• _Problem to work on_
All of the data below must be reproduced word for word, but without its images.

• _Data for this task_
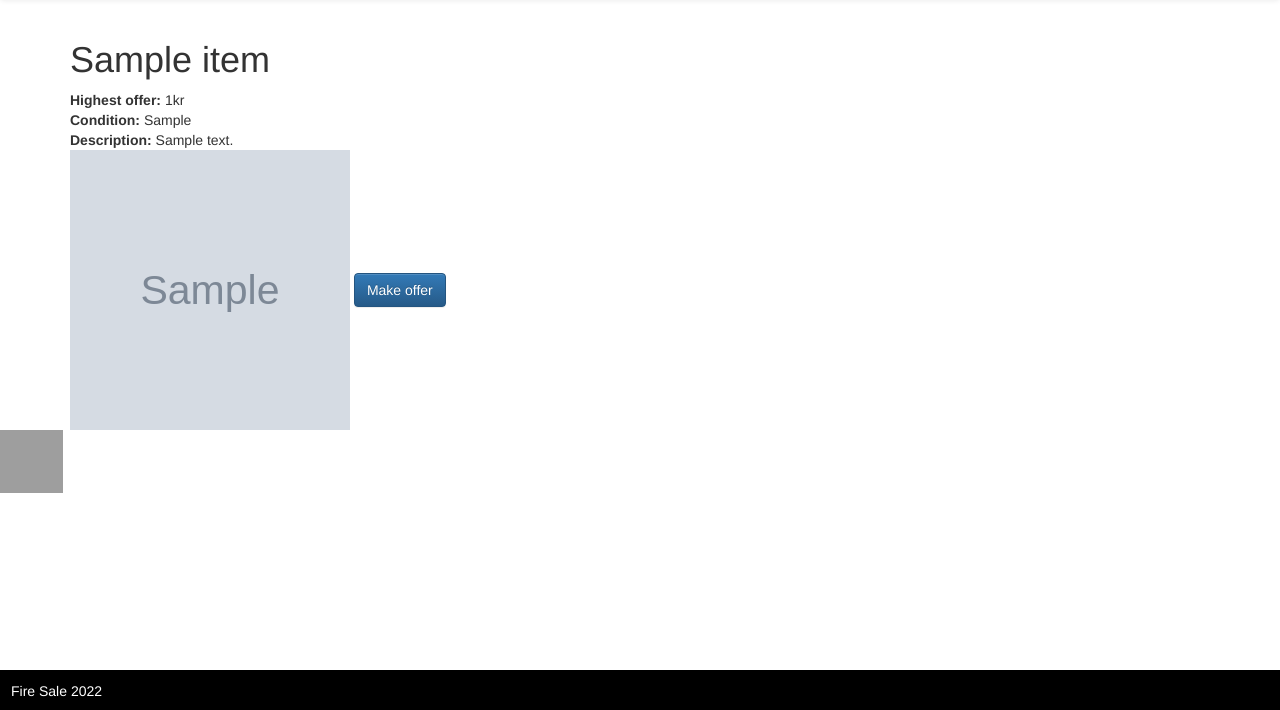
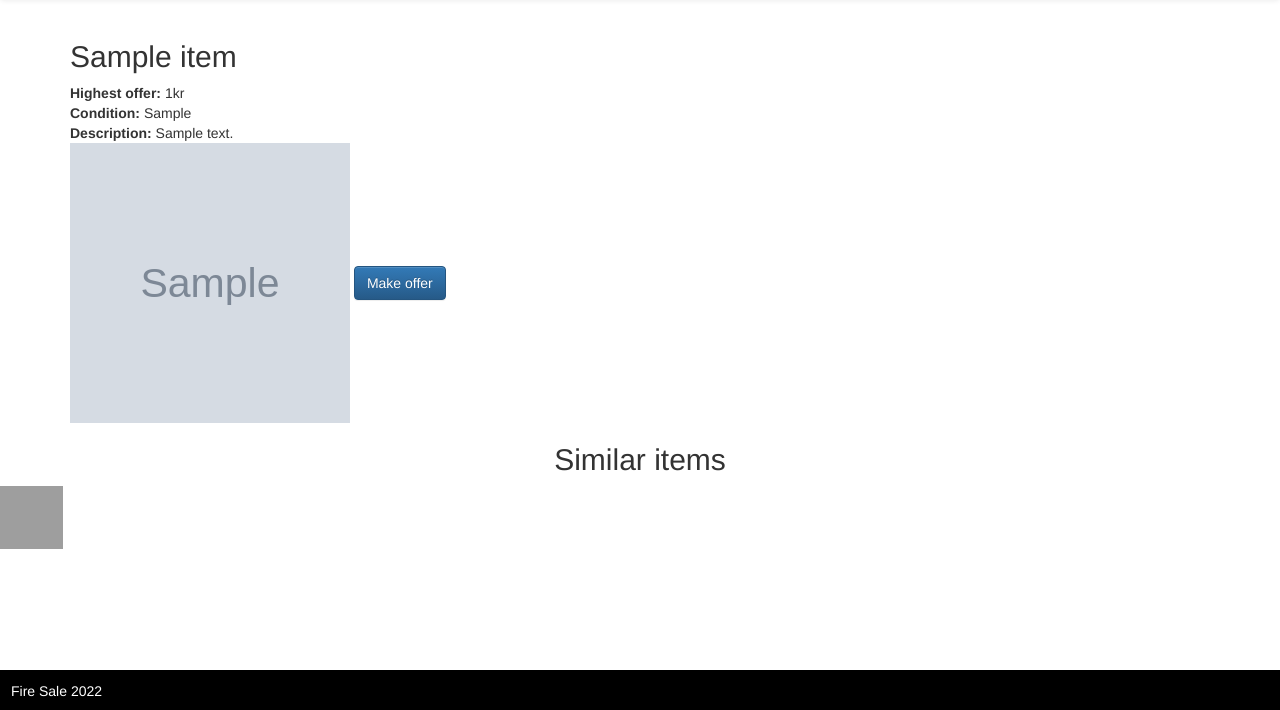
Before and after one commit to anhthuvu512/FireSale, a Django app: page /1 in a window 1280 px wide. Shown: the part 90-800 px from the top of the page. Run offline with Django 4.2, Linux system fonts and the light colour scheme; tables that the repository leaves empty hold one stand-in row (values such as "Sample post"); grey boxes marked "Sample" are stand-in pictures; grey boxes are pictures that could not be loaded.

Commit message:
add similar items and fix notification

```diff
--- a/fire_sale/firesale/views.py
+++ b/fire_sale/firesale/views.py
@@ -29,8 +29,18 @@ def index(request):
     return render(request, 'sale/index.html', context)
 
 def item_details(request, id):
+    item = get_object_or_404(Item, pk=id)
+    similar_items = []
+    for partial_name in item.name.split():
+        similar_item = Item.objects.filter(name__icontains=partial_name)
+        similar_items+=similar_item
+    similar_items = list(dict.fromkeys(similar_items))
+    for similar_item in similar_items:
+        if similar_item == item:
+            similar_items.remove(similar_item)
     return render(request, 'sale/item_details.html', {
-        'item': get_object_or_404(Item, pk=id)
+        'item': item,
+        'similar_items': similar_items
     })
 
 def sort_item(request):
--- a/fire_sale/templates/navigation.html
+++ b/fire_sale/templates/navigation.html
@@ -35,7 +35,7 @@
                     <div class="dropdown-content">
                     <h5>Sellers</h5>
                     {% for notif in buyer_notifs %}
-                        {% if user.id == notif.receiver_id %}
+                        {% if user.id == notif.receiver.buyer_id %}
                             {% if notif.offer.accepted %}
                                 <a href="{% url 'contact' notif.offer.id %}">
                                     <p>{{ notif.notif }}</p>
@@ -47,7 +47,7 @@
                     {% endfor %}
                     <h5>Buyers</h5>
                     {% for notif in seller_notifs %}
-                        {% if user.id == notif.receiver_id %}
+                        {% if user.id == notif.receiver.seller_id %}
                             <a href="{% url 'notification' notif.id %}">
                                 <p>{{ notif.notif }}</p>
                             </a>
--- a/fire_sale/templates/sale/add_image.html
+++ b/fire_sale/templates/sale/add_image.html
@@ -1,5 +1,6 @@
 {% extends 'base.html' %}
 {% block content %}
+    <h2>Add image</h2>
     <form class="form form-horizontal" action="{% url 'add-image' id %}" method="post">
         {% csrf_token %}
         {{ form }}
--- a/fire_sale/templates/sale/create_item.html
+++ b/fire_sale/templates/sale/create_item.html
@@ -1,6 +1,6 @@
 {% extends 'base.html' %}
 {% block content %}
-    <h1>Item detail</h1>
+    <h2>Item detail</h2>
     <form class="form form-horizontal" action="{% url 'create-item' %}" method="post">
         {% csrf_token %}
         {{ form }}
--- a/fire_sale/templates/sale/item_details.html
+++ b/fire_sale/templates/sale/item_details.html
@@ -1,7 +1,7 @@
 {% extends "base.html" %}
 {% block content %}
     <div class="item-content">
-        <h1>{{ item.name }}</h1>
+        <h2>{{ item.name }}</h2>
         <p class="item-title">Highest offer: </p><p class="item-info">{{ item.highest_offer }}kr</p>
         <br>
         <p class="item-title">Condition: </p><p class="item-info">{{ item.condition }}</p>
@@ -19,4 +19,14 @@
             <a href="{% url 'make-offer' item.id %}" class="block btn btn-primary">Make offer</a>
         {% endif %}
     </div>
+    <div class="items">
+        <h2>Similar items</h2>
+        {% for similar_item in similar_items %}
+            <div class="item">
+                <img class="item-img" src="{{ similar_item.itemimage_set.first.image }}">
+                <p>{{ similar_item.name }}</p>
+                <p>{{ similar_item.highest_offer }}kr</p>
+            </div>
+        {% endfor %}
+    </div>
 {% endblock %}
--- a/fire_sale/templates/sale/make_offer.html
+++ b/fire_sale/templates/sale/make_offer.html
@@ -1,6 +1,6 @@
 {% extends 'base.html' %}
 {% block content %}
-    <h1>Make offer</h1>
+    <h2>Make offer</h2>
     <div class="make-offer">
         <form class="form form-horizontal" action="{% url 'make-offer' id %}" method="post">
         {% csrf_token %}
--- a/fire_sale/templates/sale/update_item.html
+++ b/fire_sale/templates/sale/update_item.html
@@ -1,5 +1,6 @@
 {% extends 'base.html' %}
 {% block content %}
+    <h2>Update item</h2>
     <form class="form form-horizontal" action="{% url 'update-item' id %}" method="post">
         {% csrf_token %}
         {{ form }}
--- a/fire_sale/templates/sale/view_offer.html
+++ b/fire_sale/templates/sale/view_offer.html
@@ -1,7 +1,7 @@
 {% extends "base.html" %}
 {% block content %}
     <div class="notif">
-        <h1>View your offer</h1>
+        <h2>View your offer</h2>
         <p class="item-title">Buyer: </p><p class="item-info">{{ user.username }}</p>
         <br>
         <p class="item-title">Offer price: </p><p class="item-info">{{ offer.price }}kr</p>
--- a/fire_sale/templates/user/contact.html
+++ b/fire_sale/templates/user/contact.html
@@ -1,6 +1,6 @@
 {% extends "base.html" %}
 {% block content %}
-    <h1>Contact Information</h1>
+    <h2>Contact information</h1>
     <form class="form form-horizontal" method="post">
         {% csrf_token %}
         {{ form }}
--- a/fire_sale/templates/user/edit_profile.html
+++ b/fire_sale/templates/user/edit_profile.html
@@ -1,6 +1,6 @@
 {% extends "base.html" %}
 {% block content %}
-    <h1>Profile</h1>
+    <h2>Profile</h1>
     <form class="form form-horizontal" method="post">
         {% csrf_token %}
         {{ form }}
--- a/fire_sale/templates/user/login.html
+++ b/fire_sale/templates/user/login.html
@@ -1,6 +1,6 @@
 {% extends "base.html" %}
 {% block content %}
-    <h1>Sign in</h1>
+    <h2>Sign in</h2>
     <form class="form form-horizontal" method="post">
         {% csrf_token %}
         {{ form }}
--- a/fire_sale/templates/user/payment.html
+++ b/fire_sale/templates/user/payment.html
@@ -1,6 +1,6 @@
 {% extends "base.html" %}
 {% block content %}
-    <h1>Card Information</h1>
+    <h2>Card information</h2>
     <form class="form form-horizontal" method="post">
         {% csrf_token %}
         <p class="item-title">Cardholder:</p><p class="item-info">{{ form.cardholder }}</p>
--- a/fire_sale/templates/user/rate_seller.html
+++ b/fire_sale/templates/user/rate_seller.html
@@ -1,6 +1,6 @@
 {% extends "base.html" %}
 {% block content %}
-    <h1>Rate seller</h1>
+    <h2>Rate seller</h2>
     <form class="form form-horizontal" method="post">
         {% csrf_token %}
         {{ form }}
--- a/fire_sale/templates/user/register.html
+++ b/fire_sale/templates/user/register.html
@@ -1,9 +1,6 @@
 {% extends "base.html" %}
 {% block content %}
-
-
-
-<h1>Sign up</h1>
+    <h2>Sign up</h2>
     <form class="form form-horizontal" method="post">
         {% csrf_token %}
         {% for field in form %}
@@ -17,5 +14,4 @@
         {% endfor %}
         <input type="submit" class="btn btn-primary" value="Sign up"/>
     </form>
-
 {% endblock %}
```
Also changed, not shown: fire_sale/templates/user/review.html (+4 -4 lines). Lines whose indentation alone changed are shown as unchanged.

• _Expected answer_
Before and after one commit to anhthuvu512/FireSale, a Django app: page /1 in a window 1280 px wide. Shown: the part 90-800 px from the top of the page. Run offline with Django 4.2, Linux system fonts and the light colour scheme; tables that the repository leaves empty hold one stand-in row (values such as "Sample post"); grey boxes marked "Sample" are stand-in pictures; grey boxes are pictures that could not be loaded.

Commit message:
add similar items and fix notification

```diff
--- a/fire_sale/firesale/views.py
+++ b/fire_sale/firesale/views.py
@@ -29,8 +29,18 @@ def index(request):
     return render(request, 'sale/index.html', context)
 
 def item_details(request, id):
+    item = get_object_or_404(Item, pk=id)
+    similar_items = []
+    for partial_name in item.name.split():
+        similar_item = Item.objects.filter(name__icontains=partial_name)
+        similar_items+=similar_item
+    similar_items = list(dict.fromkeys(similar_items))
+    for similar_item in similar_items:
+        if similar_item == item:
+            similar_items.remove(similar_item)
     return render(request, 'sale/item_details.html', {
-        'item': get_object_or_404(Item, pk=id)
+        'item': item,
+        'similar_items': similar_items
     })
 
 def sort_item(request):
--- a/fire_sale/templates/navigation.html
+++ b/fire_sale/templates/navigation.html
@@ -35,7 +35,7 @@
                     <div class="dropdown-content">
                     <h5>Sellers</h5>
                     {% for notif in buyer_notifs %}
-                        {% if user.id == notif.receiver_id %}
+                        {% if user.id == notif.receiver.buyer_id %}
                             {% if notif.offer.accepted %}
                                 <a href="{% url 'contact' notif.offer.id %}">
                                     <p>{{ notif.notif }}</p>
@@ -47,7 +47,7 @@
                     {% endfor %}
                     <h5>Buyers</h5>
                     {% for notif in seller_notifs %}
-                        {% if user.id == notif.receiver_id %}
+                        {% if user.id == notif.receiver.seller_id %}
                             <a href="{% url 'notification' notif.id %}">
                                 <p>{{ notif.notif }}</p>
                             </a>
--- a/fire_sale/templates/sale/add_image.html
+++ b/fire_sale/templates/sale/add_image.html
@@ -1,5 +1,6 @@
 {% extends 'base.html' %}
 {% block content %}
+    <h2>Add image</h2>
     <form class="form form-horizontal" action="{% url 'add-image' id %}" method="post">
         {% csrf_token %}
         {{ form }}
--- a/fire_sale/templates/sale/create_item.html
+++ b/fire_sale/templates/sale/create_item.html
@@ -1,6 +1,6 @@
 {% extends 'base.html' %}
 {% block content %}
-    <h1>Item detail</h1>
+    <h2>Item detail</h2>
     <form class="form form-horizontal" action="{% url 'create-item' %}" method="post">
         {% csrf_token %}
         {{ form }}
--- a/fire_sale/templates/sale/item_details.html
+++ b/fire_sale/templates/sale/item_details.html
@@ -1,7 +1,7 @@
 {% extends "base.html" %}
 {% block content %}
     <div class="item-content">
-        <h1>{{ item.name }}</h1>
+        <h2>{{ item.name }}</h2>
         <p class="item-title">Highest offer: </p><p class="item-info">{{ item.highest_offer }}kr</p>
         <br>
         <p class="item-title">Condition: </p><p class="item-info">{{ item.condition }}</p>
@@ -19,4 +19,14 @@
             <a href="{% url 'make-offer' item.id %}" class="block btn btn-primary">Make offer</a>
         {% endif %}
     </div>
+    <div class="items">
+        <h2>Similar items</h2>
+        {% for similar_item in similar_items %}
+            <div class="item">
+                <img class="item-img" src="{{ similar_item.itemimage_set.first.image }}">
+                <p>{{ similar_item.name }}</p>
+                <p>{{ similar_item.highest_offer }}kr</p>
+            </div>
+        {% endfor %}
+    </div>
 {% endblock %}
--- a/fire_sale/templates/sale/make_offer.html
+++ b/fire_sale/templates/sale/make_offer.html
@@ -1,6 +1,6 @@
 {% extends 'base.html' %}
 {% block content %}
-    <h1>Make offer</h1>
+    <h2>Make offer</h2>
     <div class="make-offer">
         <form class="form form-horizontal" action="{% url 'make-offer' id %}" method="post">
         {% csrf_token %}
--- a/fire_sale/templates/sale/update_item.html
+++ b/fire_sale/templates/sale/update_item.html
@@ -1,5 +1,6 @@
 {% extends 'base.html' %}
 {% block content %}
+    <h2>Update item</h2>
     <form class="form form-horizontal" action="{% url 'update-item' id %}" method="post">
         {% csrf_token %}
         {{ form }}
--- a/fire_sale/templates/sale/view_offer.html
+++ b/fire_sale/templates/sale/view_offer.html
@@ -1,7 +1,7 @@
 {% extends "base.html" %}
 {% block content %}
     <div class="notif">
-        <h1>View your offer</h1>
+        <h2>View your offer</h2>
         <p class="item-title">Buyer: </p><p class="item-info">{{ user.username }}</p>
         <br>
         <p class="item-title">Offer price: </p><p class="item-info">{{ offer.price }}kr</p>
--- a/fire_sale/templates/user/contact.html
+++ b/fire_sale/templates/user/contact.html
@@ -1,6 +1,6 @@
 {% extends "base.html" %}
 {% block content %}
-    <h1>Contact Information</h1>
+    <h2>Contact information</h1>
     <form class="form form-horizontal" method="post">
         {% csrf_token %}
         {{ form }}
--- a/fire_sale/templates/user/edit_profile.html
+++ b/fire_sale/templates/user/edit_profile.html
@@ -1,6 +1,6 @@
 {% extends "base.html" %}
 {% block content %}
-    <h1>Profile</h1>
+    <h2>Profile</h1>
     <form class="form form-horizontal" method="post">
         {% csrf_token %}
         {{ form }}
--- a/fire_sale/templates/user/login.html
+++ b/fire_sale/templates/user/login.html
@@ -1,6 +1,6 @@
 {% extends "base.html" %}
 {% block content %}
-    <h1>Sign in</h1>
+    <h2>Sign in</h2>
     <form class="form form-horizontal" method="post">
         {% csrf_token %}
         {{ form }}
--- a/fire_sale/templates/user/payment.html
+++ b/fire_sale/templates/user/payment.html
@@ -1,6 +1,6 @@
 {% extends "base.html" %}
 {% block content %}
-    <h1>Card Information</h1>
+    <h2>Card information</h2>
     <form class="form form-horizontal" method="post">
         {% csrf_token %}
         <p class="item-title">Cardholder:</p><p class="item-info">{{ form.cardholder }}</p>
--- a/fire_sale/templates/user/rate_seller.html
+++ b/fire_sale/templates/user/rate_seller.html
@@ -1,6 +1,6 @@
 {% extends "base.html" %}
 {% block content %}
-    <h1>Rate seller</h1>
+    <h2>Rate seller</h2>
     <form class="form form-horizontal" method="post">
         {% csrf_token %}
         {{ form }}
--- a/fire_sale/templates/user/register.html
+++ b/fire_sale/templates/user/register.html
@@ -1,9 +1,6 @@
 {% extends "base.html" %}
 {% block content %}
-
-
-
-<h1>Sign up</h1>
+    <h2>Sign up</h2>
     <form class="form form-horizontal" method="post">
         {% csrf_token %}
         {% for field in form %}
@@ -17,5 +14,4 @@
         {% endfor %}
         <input type="submit" class="btn btn-primary" value="Sign up"/>
     </form>
-
 {% endblock %}
```
Also changed, not shown: fire_sale/templates/user/review.html (+4 -4 lines). Lines whose indentation alone changed are shown as unchanged.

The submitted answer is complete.